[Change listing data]
== == ==

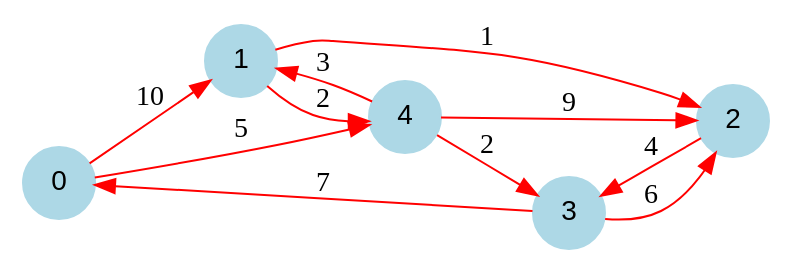
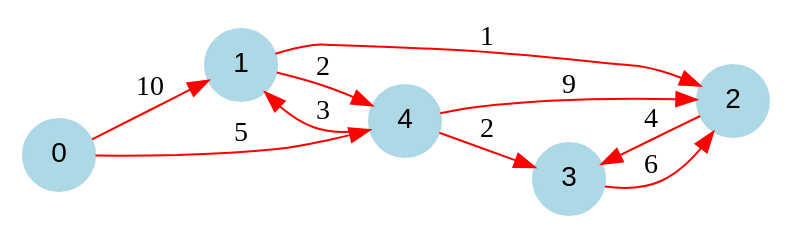
Before and after one commit to benech17/Shortest-Path: the diagram in programme2/output/dot/graph3.dot, drawn with Graphviz. The commit also changed 19 other files, not shown here.

Commit message:
fichier .la to graph (exemple2) + Readme

```diff
--- a/programme2/output/dot/graph3.dot
+++ b/programme2/output/dot/graph3.dot
@@ -1,15 +1,14 @@
 digraph graphe {
 rankdir = LR;
 node [fontname="Arial", shape = circle, color=lightblue, style=filled];
 edge [color=red]
 	0 -> 1 [label = "10"];
 	0 -> 4 [label = "5"];
 	1 -> 2 [label = "1"];
 	1 -> 4 [label = "2"];
 	2 -> 3 [label = "4"];
-	3 -> 0 [label = "7"];
 	3 -> 2 [label = "6"];
 	4 -> 1 [label = "3"];
 	4 -> 2 [label = "9"];
 	4 -> 3 [label = "2"];
 }
```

== == ==

*Work instruction*
Please reproduce the records above exactly, omitting every picture.

*Response to this exercise*
Before and after one commit to benech17/Shortest-Path: the diagram in programme2/output/dot/graph3.dot, drawn with Graphviz. The commit also changed 19 other files, not shown here.

Commit message:
fichier .la to graph (exemple2) + Readme

```diff
--- a/programme2/output/dot/graph3.dot
+++ b/programme2/output/dot/graph3.dot
@@ -1,15 +1,14 @@
 digraph graphe {
 rankdir = LR;
 node [fontname="Arial", shape = circle, color=lightblue, style=filled];
 edge [color=red]
 	0 -> 1 [label = "10"];
 	0 -> 4 [label = "5"];
 	1 -> 2 [label = "1"];
 	1 -> 4 [label = "2"];
 	2 -> 3 [label = "4"];
-	3 -> 0 [label = "7"];
 	3 -> 2 [label = "6"];
 	4 -> 1 [label = "3"];
 	4 -> 2 [label = "9"];
 	4 -> 3 [label = "2"];
 }
```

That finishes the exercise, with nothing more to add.